Strengths: This book is nicely formatted-- a good length, large print, plentiful illustrations. I had a seventh grader check one out, and she actually came by later in the day to say that she'd read half the book and was enjoying it! Sometimes struggling readers feel a LOT better about reading when they have permission to read something easy and enjoyable! (This student had previously trying to get through Patterson's Confessions series because her friends were reading them. Made her miserable!)

Weaknesses: While this is a great lesson, it seemed a little didactic. This could just be how books for younger readers are. 

What I really think: Don't know that I will buy more books in this series, but certainly enjoyed the first one!

Of course, the master of any illustrations involving animals in Beatrix Potter! Here's a great nonfiction book to pair with lots of different fiction book!

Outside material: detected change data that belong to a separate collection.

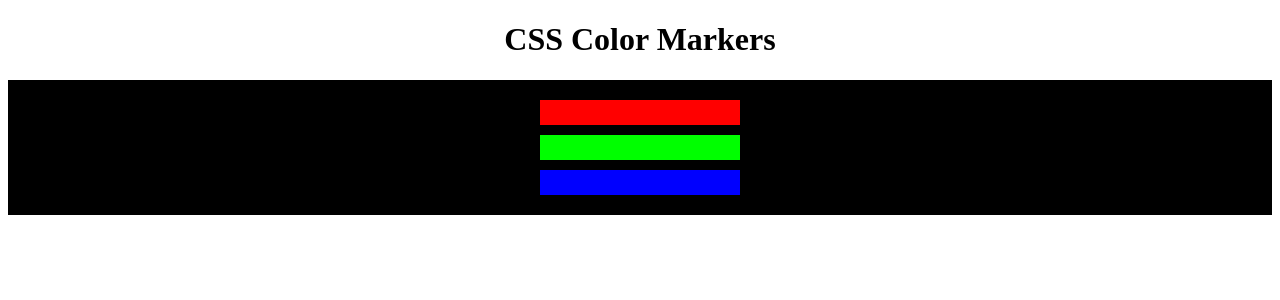
Repository: AimenDje/ColoredMarkers
Page: index.html
These files come from the project's save history. The page is drawn as it stood at one moment and after the next save; the edit follows.
The browser window is 1280 px wide. The pictures show the whole page.

Above is the page before, as saved 2025-05-08 15:53:38.

After the next save:
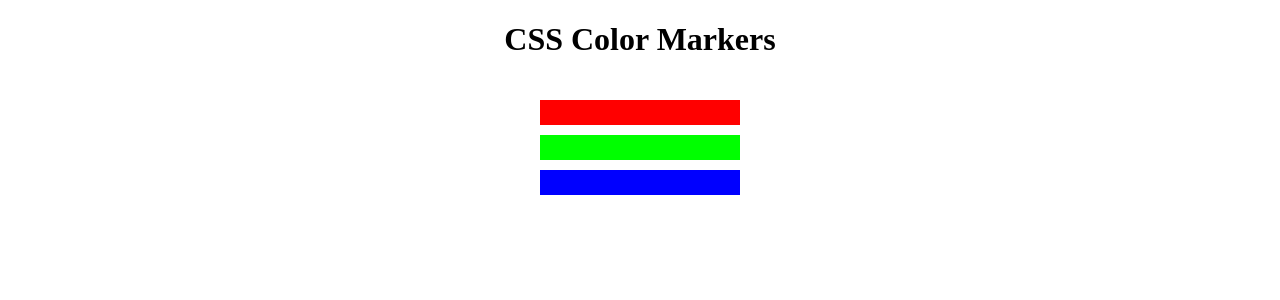
Saved 61 s later.
--- a/styles.css
+++ b/styles.css
@@ -21,8 +21,6 @@
 }
 
 .container {
-    background-color: rgb(0, 0, 0);
-    padding:10px;
-    padding-left:0px;
-    padding-right:0px;
+    background-color: rgb(255, 255, 255);
+    padding: 10px 0;
 }
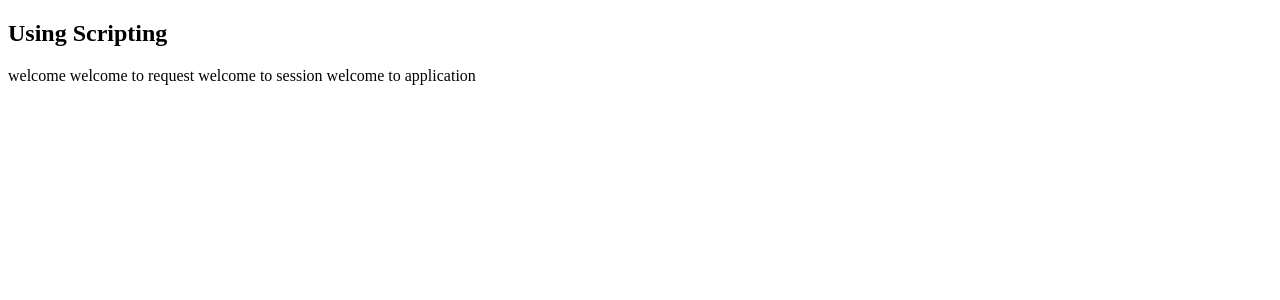
Repository: bigee1397/22-3-2024
Page: http://localhost/JSPDemos/explang.jsp
These files come from the project's save history. The page is drawn as it stood at one moment and after the next save; the edit follows.
The browser window is 1280 px wide. The pictures show the whole page.
The page is served by Tomcat 9.

Above is the page before, as saved 2024-03-18 04:48:12.

After the next save:
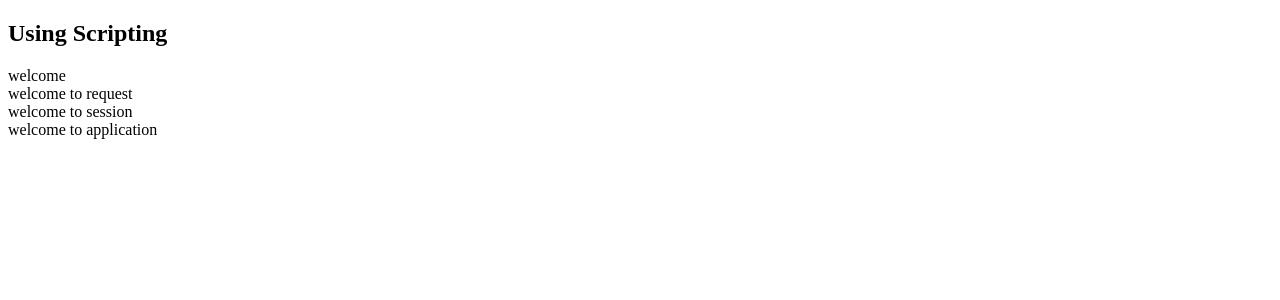
Saved 23 s later.
--- a/jspandservlets/JSPDemos/src/main/webapp/explang.jsp
+++ b/jspandservlets/JSPDemos/src/main/webapp/explang.jsp
@@ -15,9 +15,9 @@
 	%>
 
 	<h2>Using Scripting</h2>
-	${message }
-	${requestScope.message }
-	${sessionScope.message }
-	${applicationScope.message }
+	${message } <br>
+	${requestScope.message } <br>
+	${sessionScope.message } <br>
+	${applicationScope.message } <br>
 </body>
 </html>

25472758Hopkinson, Deborah and Voake, Charlotte. Beatrix Potter and the Unfortunate Tale of a Borrowed Guinea Pig
Copy provided by publisher (Cassie)
February 2nd 2016 by Schwartz & Wade

We were certainly fans of Beatrix Potter books in our house, and since 2016 marks the 150th anniversary of the author's birth, it was fun to see a copy of this picture book about an event in her life. Since Potter was a devoted animal lover as well as an artist, she had quite the menagerie growing up, and she did her drawings based on her observations of the animals. When she wanted to draw a guinea pig, she borrowed one from a neighbor, but it ended up eating paste and string in her work area and dying overnight. To try to make it up to her neighbor, she gave her a drawing of a guinea pig. 

Readers who love Potter's books, animals, or both will find the description of Potter's animals to be interesting, and will hopefully use this as a cautionary tale to take better care of animals!


  1. My students love the Babymouse books that I've purchased for my classroom library. So, I'm tempted to give the MouseScouts books a try. Thanks for the tip!

  2. I always need books like these for young readers not quite ready for the 60,000 plus word monsters. These sound perfect.

  3. Thanks for the heads up about the Mouse Scouts series. I've ordered the first three in the series. I suspect they will be very popular in my K - grade 7 library. I agree with you that sometimes we need to give kids permission to read easy text. I keep trying to encourage all readers to read picture books because there is so much more to them than their just being easy. Sometimes they aren't actually an easy read!

  4. They do sound like cute books for reluctant readers. I was a scout and would have enjoyed them in my youth. Nice choices today! Perhaps they are chapter books

  5. These sound interesting but not interesting enough to add them to my book order. I am being very selective with the little money I have left for this year. Here is what I read last week. Happy reading!

  6. I reviewed the Mouse Scouts today, too, Karen. Like you, I thought that the characters could have had a bit more depth, but that they were very fun overall. My kiddo is totally hoping for 18 books (though she would be too old by the time they all came out anyway).

  7. I have to admit, these all look pretty charming. Sometimes it's nice to pick up something short and sweet. I will keep these in mind. Thanks for the reviews.

  8. Oh, that Beatrix Potter story sounds a bit sad - the poor guinea pig! Bit of a funny lesson there - if you accidentally kill your neighbour's pet, be sure to give them a drawing of it to make it up to them ;)

  9. That Beatrix Potter book sounds lovely - my sixth graders love knowing stories from author's real lives, so this will make them very happy.

  10. I didn't know any of these series--thank you for sharing :)
    Happy reading this week!

  11. Oh it's great to see that there's going to be a PBB out on Beatrix Potter soon - I have yet to watch the movie based on her life, so I suppose I also have to catch up on that one. :)